Cloud, Virtualization and Mobile Computing: Why They Work So Well Together
The promise of mobile technology to improve productivity and yield significant business results has been very clear to conceptualize yet fairly difficult to realize. This is a direct result of the way that technology infrastructures have been deployed in most organizations. At its core, mobile computing requires an infrastructure that is adaptable, flexible, and ubiquitous while traditional implementations are rigid, inflexible and intended to be used while physically at work.
Most current infrastructure deployments were built on the premise that employees would work at a specific location, such as an office or cubicle. In some instances, an employee may need to travel to a secondary business location, or facility, and still require access to needed resources, however it is usually to locations that share the same network domain. Exceptions can be made for “mobile” workers by giving them access to the company network via a Virtual Private Network (“VPN”), essentially extending the network domain to an endpoint. While this model has allowed workers to be somewhere other than their desk to get work done, it is a fairly restrictive technology solution, although arguably a step in the right direction.
An additional aspect causing difficulty for companies attempting to implement a mobile strategy is the fact that most existing applications were not designed for mobile devices; getting access to resources on any device other than a standard computer is often unsatisfactory or impossible.
In any cloud, virtual and mobile environment, the key is flexibility in design, appropriateness of solution to function, and the ability to provide access irrespective of user’s location
Meeting the needs of mobile computing requires that the methods, applications, and infrastructure become far more flexible than what exists in most companies today. The overhead of a VPN solution, limited access to resources once connected, and applications not designed for the purpose of being on a mobile platform combined with the lack of flexibility inherent in this architecture have inhibited both the adoption and benefits of a truly mobile workforce. Successful mobile implementations will require that applications used on the mobile device are suited for the actual device being used and means that traditional office applications need to be redesigned from the ground up.
There are examples of mobile applications that are successful today that we rarely think of in terms of having been redesigned for the mobile environment. Arguably, the most common example is the sending and receiving of email on a smartphone. In today’s workforce, the ability to use email on a mobile device is generally considered a simple request and is expected by many (especially younger) workers. The smartphone version of the mail application is a simplified version of the fully deployed mail application one uses while in the office. No matter which mail application is used it will have been specifically designed for the user interface and resources available on the mobile device. Another example that is becoming much more common is hosted voice services, essentially getting rid of the PBX and associated infrastructure, outsourcing it to a third party voice provider and simply subscribing to voice services on a per user basis.
The enabling technologies required to successfully deploy mobile applications (“apps”) are the implementation of a cloud based infrastructure and the virtualization of the resources required to interact from the mobile device. Virtualization allows for resources (servers, storage) to be quickly created and/or sized to meet the needs of most companies, specifically accommodating the mobile user community when properly implemented.

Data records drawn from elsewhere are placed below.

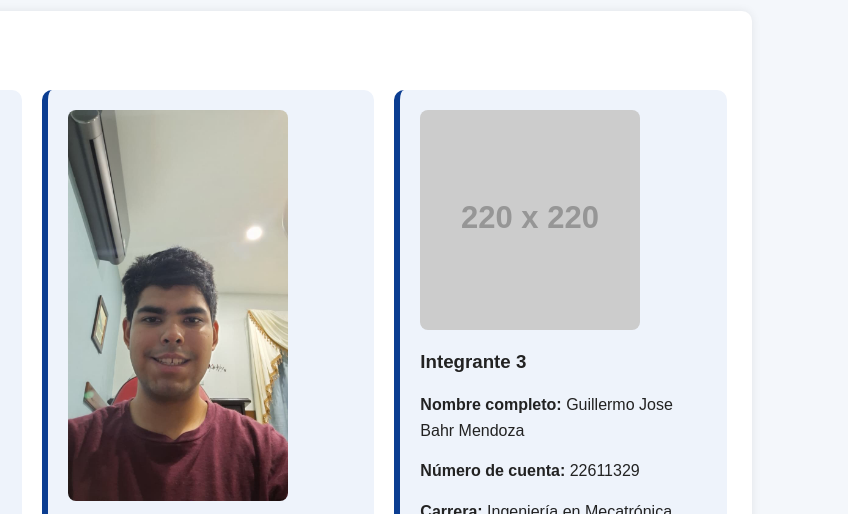
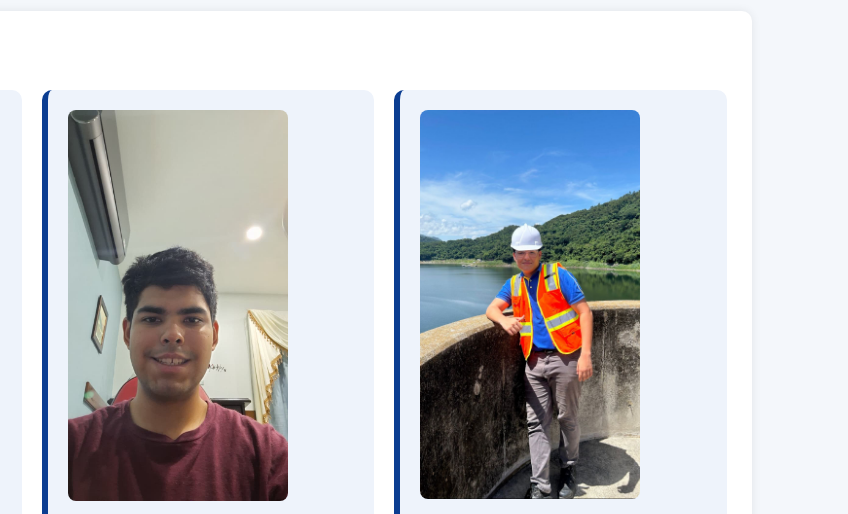
Before and after one commit to allansantiagom-maker/proyecto-web, a plain HTML site: page integrantes.html in a window 1280 px wide. Shown: the part 210-724 px from the top of the page, 432-1280 px from the left. Drawn offline with Linux system fonts and the light colour scheme; placeholder pictures from the web are drawn by us.

Commit message:
Update integrantes.html

```diff
--- a/integrantes.html
+++ b/integrantes.html
@@ -44,7 +44,7 @@
                 </div>
 
                 <div class="tarjeta">
-                    <img src="https://via.placeholder.com/220x220.png?text=Foto+3" alt="Foto integrante 3">
+                    <img src="img/integrante3.jpg" alt="Foto del integrante 3">
                     <h3>Integrante 3</h3>
                     <p><strong>Nombre completo:</strong> Guillermo Jose Bahr Mendoza</p>
                     <p><strong>Número de cuenta:</strong> 22611329 </p>
```
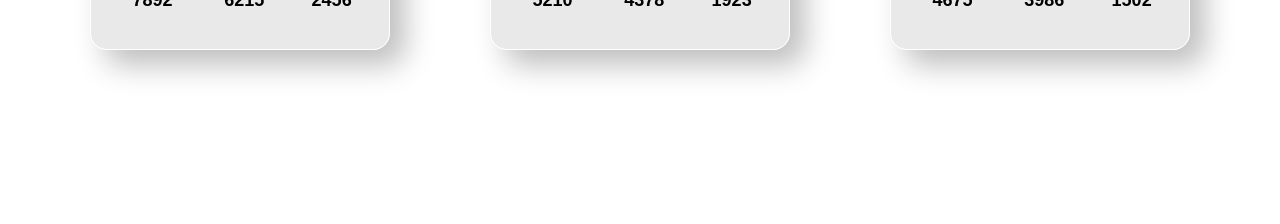
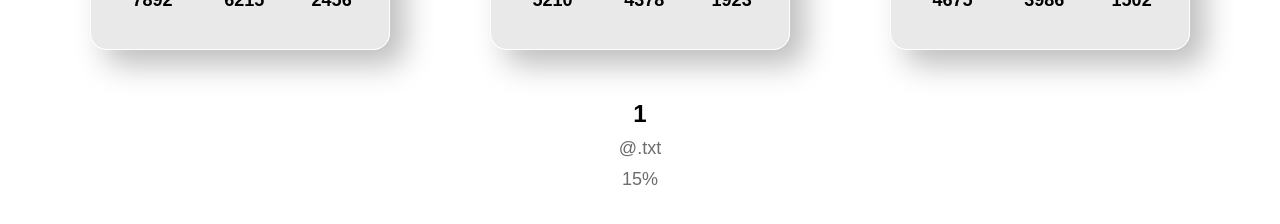
Before and after one commit to bondarenkoai/react-components, a React (Create React App) app: page / in a window 1280 px wide. Shown: the part 422-646 px from the top of the page. Built offline with nearby package versions, Linux system fonts and the light colour scheme.

Commit message:
Statistics in process

```diff
--- a/src/Components/App.jsx
+++ b/src/Components/App.jsx
@@ -1,10 +1,12 @@
 import css from './App.module.css';
 import { Profile } from './Profile/Profile';
+import { Statistics } from './Statistics/Statistics';
 
 export default function App() {
     return (
         <div className={css.container}>
             <Profile />
+            <Statistics />
         </div>
     );
 }
--- a/src/Components/Profile/Profile.jsx
+++ b/src/Components/Profile/Profile.jsx
@@ -1,7 +1,7 @@
 import { Description } from './Description/Description';
+import { Stats } from './Stats/Stats';
 import css from './Profile.module.css';
 import users from '../../data/users.json';
-import { Stats } from './Stats/Stats';
 
 export const Profile = () => {
     return (
--- /dev/null
+++ b/src/Components/Statistics/Statistics.jsx
@@ -0,0 +1,12 @@
+import css from './Statistics.module.css';
+import statistics from '../../data/statistics.json';
+
+export const Statistics = () => {
+    return (
+        <div className={css.statistics}>
+            <p className={css.name}>{statistics[0]['figures-1'][0].id}</p>
+            <p className={css.tag}>@{statistics[0]['figures-1'][0].label}</p>
+            <p className={css.location}>{statistics[0]['figures-1'][0].percentage}%</p>
+        </div>
+    );
+};
--- /dev/null
+++ b/src/Components/Statistics/Statistics.module.css
@@ -0,0 +1,43 @@
+.statistics {
+    padding: 30px;
+    color: #000;
+    display: flex;
+    flex-direction: column;
+    align-items: center;
+}
+
+.avatar {
+    width: 150px;
+    border-radius: 50%;
+    margin: 30px;
+    transition: all 0.5s;
+    cursor: pointer;
+}
+
+.avatar:hover {
+    border: 1px solid #6d6d6d;
+    transform: scale(1.25);
+}
+
+.avatar:active {
+    transform: scale(0.95);
+}
+
+.name {
+    margin-bottom: 10px;
+    cursor: pointer;
+    font-family: Montserrat, sans-serif;
+    font-size: 24px;
+    font-weight: 600;
+    color: #000;
+}
+
+.tag,
+.location {
+    margin-bottom: 10px;
+    cursor: pointer;
+    font-family: Montserrat, sans-serif;
+    font-size: 18px;
+    font-weight: 500;
+    color: #6d6d6d;
+}
--- /dev/null
+++ b/src/data/statistics.json
@@ -0,0 +1,41 @@
+[
+    {
+        "figures-1": [
+            { "id": "1", "label": ".txt", "percentage": 15 },
+            { "id": "2", "label": ".jpg", "percentage": 33 },
+            { "id": "3", "label": ".xlsx", "percentage": 12 },
+            { "id": "4", "label": ".png", "percentage": 40 },
+            { "id": "5", "label": ".html", "percentage": 8 }
+        ]
+    },
+    {
+        "figures-2": [
+            { "id": "21", "label": ".txt", "percentage": 15 },
+            { "id": "22", "label": ".jpg", "percentage": 33 },
+            { "id": "23", "label": ".xlsx", "percentage": 12 },
+            { "id": "24", "label": ".png", "percentage": 40 },
+            { "id": "25", "label": ".html", "percentage": 8 }
+        ]
+    },
+    {
+        "figures-3": [
+            { "id": "31", "label": ".css", "percentage": 25 },
+            { "id": "32", "label": ".js", "percentage": 47 },
+            { "id": "33", "label": ".json", "percentage": 20 },
+            { "id": "34", "label": ".pptx", "percentage": 18 },
+            { "id": "35", "label": ".gif", "percentage": 22 },
+            { "id": "36", "label": ".avi", "percentage": 35 }
+        ]
+    },
+    {
+        "figures-4": [
+            { "id": "41", "label": ".xls", "percentage": 25 },
+            { "id": "42", "label": ".mp4", "percentage": 30 },
+            { "id": "43", "label": ".svg", "percentage": 15 },
+            { "id": "44", "label": ".doc", "percentage": 40 },
+            { "id": "45", "label": ".xml", "percentage": 15 },
+            { "id": "46", "label": ".txt", "percentage": 10 },
+            { "id": "47", "label": ".png", "percentage": 20 }
+        ]
+    }
+]
```
Also changed, not shown: 1 other file (tests, documents, lock files or other folders).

Hosting the virtualized resources in the cloud, provides for ubiquitous access largely independent of location so that well designed apps can interact with hosted resources in ways that are specific since the versions are generally single purpose in design (as in the email example).
Often companies choose to build a form of hybrid cloud and virtualization infrastructure. Outsourcing data center(s), virtualizing server(s) in racks, and providing access via the public internet with security handled in the data center are straightforward steps toward implementing a type of hybrid cloud. A further step in this model is to eliminate the notion of a data center and use a provider of cloud services for virtualizing, in software, the servers and storage platforms needed to run the business; the advantage of this model is that all future upgrades, hardware and software, are offloaded to the cloud provider. It is important to understand the pricing model for such an arrangement, while also considering the offset costs when deciding what type of cloud / virtualization model to implement. Most companies will choose among multiple cloud providers for specific purposes; an accounting package may host the databases in its cloud, a voice provider will host the PBX in its cloud, while the company may host their own document in its private cloud.
In any cloud, virtual and mobile environment, the key is flexibility in design, appropriateness of solution to function, and the ability to provide access irrespective of user’s location. Of course, cost, security and other considerations must be taken into account but these are variations on the same considerations that exist in traditional infrastructure implementations.
Cloud computing is a model for enabling ubiquitous access to a network of shared, configurable computing resources, enabling users and organizations with capabilities, depending on need, to process, store and manage their data in third-party data centers. Clouds may be private (owned and maintained by the company), public or a hybrid of both models, but, in any configuration allows for the sharing of resources to achieve economies of scale.
Virtualization means to create a virtual instance of a device or other resource (servers, storage devices, networks or operating systems) providing a framework that divides the resource into one or more environments to provide the capability of the intended device. Virtualization has been used since 1960s.